- Employers must inform employees of their right to report work-related injuries and illnesses free from retaliation. This obligation may be met by posting the OSHA Job Safety and Health — It’s The Law worker rights poster from April 2015 or later (https://www.osha.gov/Publications/poster.html).
- An employer’s procedure for reporting work-related injuries and illnesses must be reasonable and must not deter or discourage employees from reporting.
- An employer may not retaliate against employees for reporting work-related injuries or illnesses
EASY, RIGHT? NOT SO FAST

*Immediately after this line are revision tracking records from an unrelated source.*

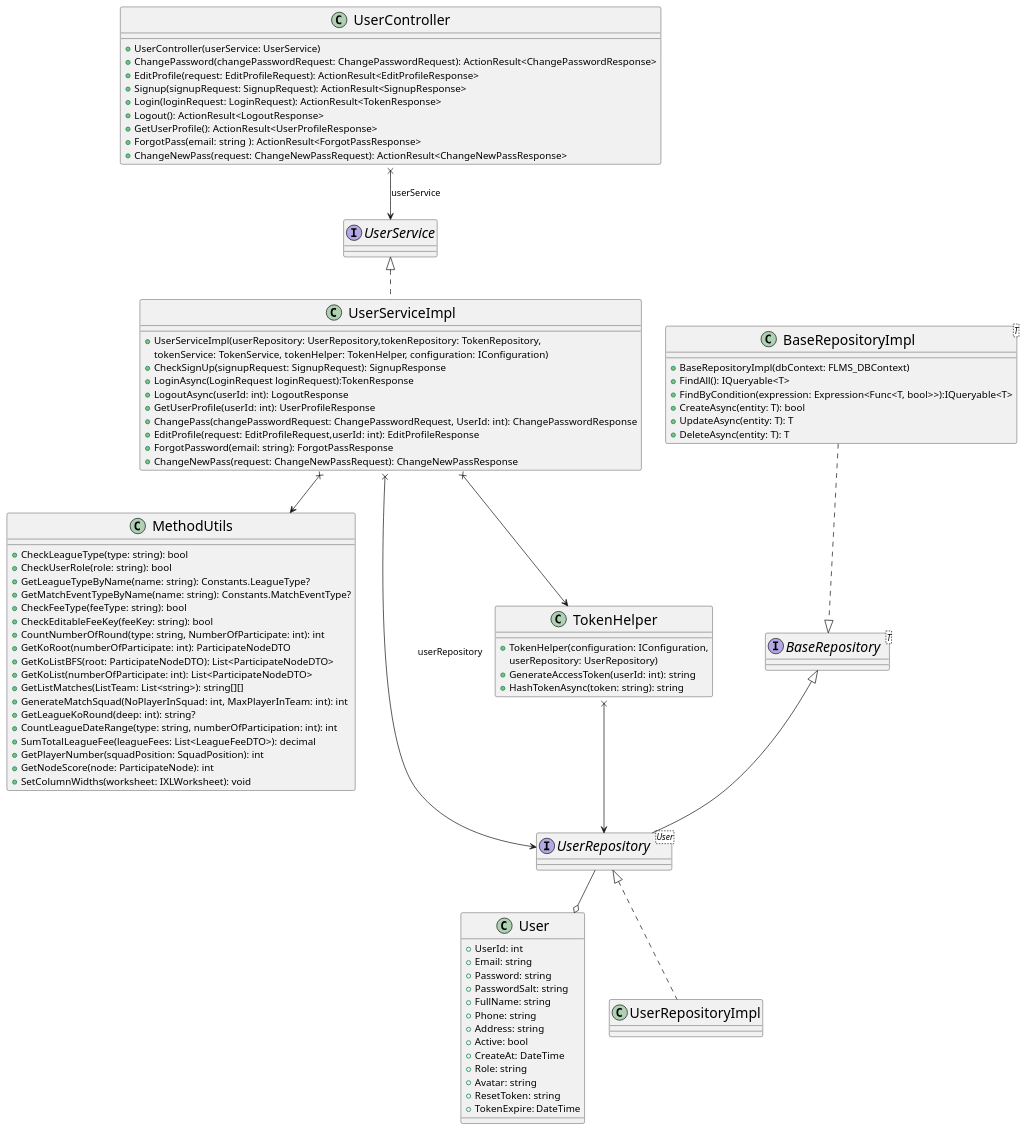
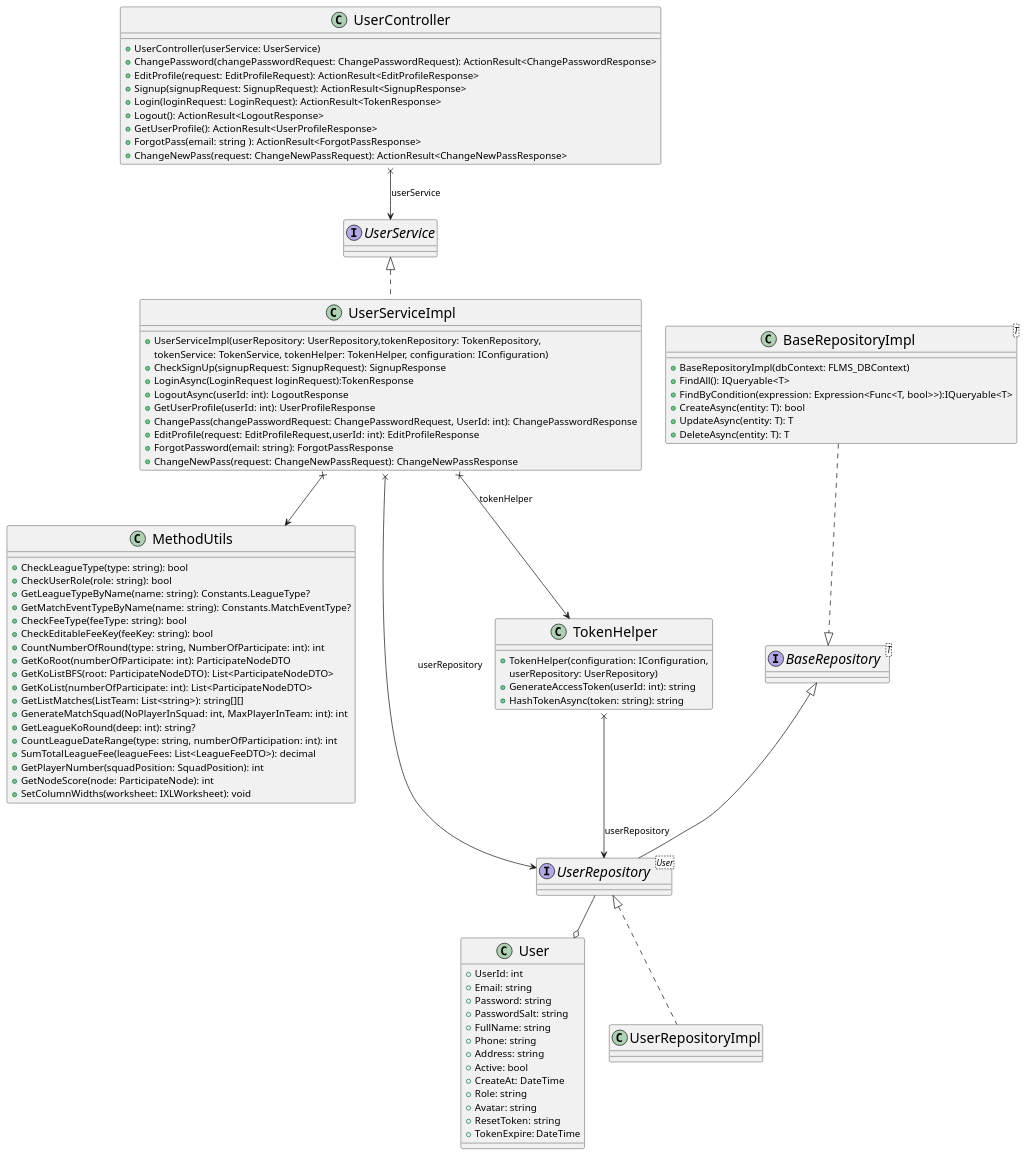
Before and after one commit to envydiace/FLMS_Diagram: the diagram in Common_feature_for_logged_user/Class_diagram/class_diagram.puml, drawn with PlantUML. The commit also changed 1 other file, not shown here.

```diff
--- a/Common_feature_for_logged_user/Class_diagram/class_diagram.puml
+++ b/Common_feature_for_logged_user/Class_diagram/class_diagram.puml
@@ -1,103 +1,103 @@
 @startuml class diagram
 
 skinparam classFontSize 20
 
 class User {
   +UserId: int
   +Email: string
   +Password: string
   +PasswordSalt: string
   +FullName: string
   +Phone: string
   +Address: string
   +Active: bool
   +CreateAt: DateTime
   +Role: string
   +Avatar: string
   +ResetToken: string
   +TokenExpire:	DateTime
 }
 
 ' class PasswordHelper {
 '   +HashUsingPbkdf2(password: string, salt: byte[]): string
 ' }
 
 class MethodUtils{
   +CheckLeagueType(type: string): bool
   +CheckUserRole(role: string): bool
   +GetLeagueTypeByName(name: string): Constants.LeagueType?
   +GetMatchEventTypeByName(name: string): Constants.MatchEventType?
   +CheckFeeType(feeType: string): bool
   +CheckEditableFeeKey(feeKey: string): bool
   +CountNumberOfRound(type: string, NumberOfParticipate: int): int
   +GetKoRoot(numberOfParticipate: int): ParticipateNodeDTO
   +GetKoListBFS(root: ParticipateNodeDTO): List<ParticipateNodeDTO>
   +GetKoList(numberOfParticipate: int): List<ParticipateNodeDTO>
   +GetListMatches(ListTeam: List<string>): string[][]
   +GenerateMatchSquad(NoPlayerInSquad: int, MaxPlayerInTeam: int): int
   +GetLeagueKoRound(deep: int): string?
   +CountLeagueDateRange(type: string, numberOfParticipation: int): int
   +SumTotalLeagueFee(leagueFees: List<LeagueFeeDTO>): decimal
   +GetPlayerNumber(squadPosition: SquadPosition): int
   +GetNodeScore(node: ParticipateNode): int
   +SetColumnWidths(worksheet: IXLWorksheet): void
 }
 
 class UserController {
   +UserController(userService: UserService)
   +ChangePassword(changePasswordRequest: ChangePasswordRequest): ActionResult<ChangePasswordResponse>
   +EditProfile(request: EditProfileRequest): ActionResult<EditProfileResponse>
   +Signup(signupRequest: SignupRequest): ActionResult<SignupResponse>
   +Login(loginRequest: LoginRequest): ActionResult<TokenResponse>
   +Logout(): ActionResult<LogoutResponse>
   +GetUserProfile(): ActionResult<UserProfileResponse>
   +ForgotPass(email: string ): ActionResult<ForgotPassResponse>
   +ChangeNewPass(request: ChangeNewPassRequest): ActionResult<ChangeNewPassResponse>  
 }
 UserController x--> UserService: userService
 
 interface UserService
 
 class UserServiceImpl implements UserService {
   +UserServiceImpl(userRepository: UserRepository,tokenRepository: TokenRepository, 
   tokenService: TokenService, tokenHelper: TokenHelper, configuration: IConfiguration)
   +CheckSignUp(signupRequest: SignupRequest): SignupResponse
   +LoginAsync(LoginRequest loginRequest):TokenResponse
   +LogoutAsync(userId: int): LogoutResponse
   +GetUserProfile(userId: int): UserProfileResponse
   +ChangePass(changePasswordRequest: ChangePasswordRequest, UserId: int): ChangePasswordResponse
   +EditProfile(request: EditProfileRequest,userId: int): EditProfileResponse
   +ForgotPassword(email: string): ForgotPassResponse
   +ChangeNewPass(request: ChangeNewPassRequest): ChangeNewPassResponse
 }
 UserServiceImpl x--> UserRepository: userRepository
 ' UserServiceImpl x--> PasswordHelper
 UserServiceImpl x--> MethodUtils
-UserServiceImpl x--> TokenHelper
+UserServiceImpl x--> TokenHelper: tokenHelper
 
 interface BaseRepository<T>
 
 class BaseRepositoryImpl<T> {
   +BaseRepositoryImpl(dbContext: FLMS_DBContext)
   +FindAll(): IQueryable<T>
   +FindByCondition(expression: Expression<Func<T, bool>>):IQueryable<T>
   +CreateAsync(entity: T): bool
   +UpdateAsync(entity: T): T
   +DeleteAsync(entity: T): T
 }
 BaseRepositoryImpl ..|> BaseRepository 
 
 interface UserRepository<User> implements BaseRepository
 UserRepository --o User
 
 class UserRepositoryImpl implements UserRepository
 
 class TokenHelper {
   +TokenHelper(configuration: IConfiguration, 
   userRepository: UserRepository)
   +GenerateAccessToken(userId: int): string
   +HashTokenAsync(token: string): string
 }
-TokenHelper x--> UserRepository
+TokenHelper x--> UserRepository: userRepository
 
 @enduml
```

The final rule does not specifically prohibit employers from performing drug tests on employees or implementing safety incentive programs. Instead, it prohibits employers from using drug-testing and safety incentive programs in a way that deters or discourages employees from reporting workplace incidents.
No More Post Incident Drug Testing: According to OSHA, a blanket policy that requires all employees to submit to drug testing following a workplace safety incident violates anti-retaliation protections. This anti-retaliation prohibition does not change or impact the Department of Transportation Commercial Driver License post-accident drug/alcohol testing requirement. The pertinent rule provides that “if an employer conducts drug testing to comply with the requirements of a state or federal law or regulation, the employer’s motive would not be retaliatory and this rule would not prohibit such testing.” OSHA has also indicated that post-incident drug testing is appropriate in circumstances where employee drug use is suspected to be the cause of the incident.

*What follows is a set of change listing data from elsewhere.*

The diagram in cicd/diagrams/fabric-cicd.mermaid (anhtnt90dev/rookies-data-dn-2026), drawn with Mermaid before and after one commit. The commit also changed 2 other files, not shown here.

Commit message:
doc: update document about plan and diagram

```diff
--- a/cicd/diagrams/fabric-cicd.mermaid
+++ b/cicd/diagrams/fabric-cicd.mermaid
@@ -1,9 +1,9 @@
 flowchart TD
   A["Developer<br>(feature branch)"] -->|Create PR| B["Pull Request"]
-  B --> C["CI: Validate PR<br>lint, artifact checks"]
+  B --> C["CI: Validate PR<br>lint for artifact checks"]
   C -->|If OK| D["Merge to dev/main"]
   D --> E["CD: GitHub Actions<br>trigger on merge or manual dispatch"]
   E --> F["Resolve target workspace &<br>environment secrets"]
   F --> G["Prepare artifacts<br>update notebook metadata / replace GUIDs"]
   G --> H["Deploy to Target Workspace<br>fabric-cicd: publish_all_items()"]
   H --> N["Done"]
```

No Incentive Programs That Reward for Zero Reported Injuries: OSHA is concerned that if employees are sufficiently motivated, they will under-report incidents in order to reach the incentive. OSHA is also encouraging employers to implement incentive plans that reward employees to improve workplace safety without discouraging reporting.
WHAT DO WE DO NOW?
The new anti-retaliation provisions will allow OSHA to take a more proactive enforcement role, meaning that OSHA will not need to wait until a retaliation claim is filed to issue a citation against an employer if OSHA feels that the employer is discouraging appropriate reporting. This makes compliance particularly important. Consider the following immediate steps:
- Update your OSHA Poster, and if you have not already done so, adopt a reasonable reporting process. Your handbook is a great place to start.
- Mandatory post-incident drug testing policies must be revised immediately. Adopt language that links testing to a reasonable suspicion that drug use caused the incident or illness.
- Modify any incentive programs that may be construed to discourage employees from reporting workplace accidents or illnesses.
Here is the OSHA Fact Sheet addressing the “Final Rule to Improve Tracking of Workplace Injuries and Illnesses.”
LOOKING DOWN THE ROAD
- July 1, 2017: Organizations with 250 or more employees that are currently required to keep OSHA 300 Logs will be required to submit those records as well as Forms 300 and 301 electronically. Organizations with 20-249 employees that are classified in certain high-risk industries will also be required to electronically submit OSHA 300 Logs.
For your convenience and information, the links within this Alert contain related links to the list of “certain high-risk industries.”
WE CAN HELP
At Foley & Foley we have already helped many of our clients modify their handbooks and drug testing policies to comply with these new rules. We welcome the opportunity to help your organization do the same.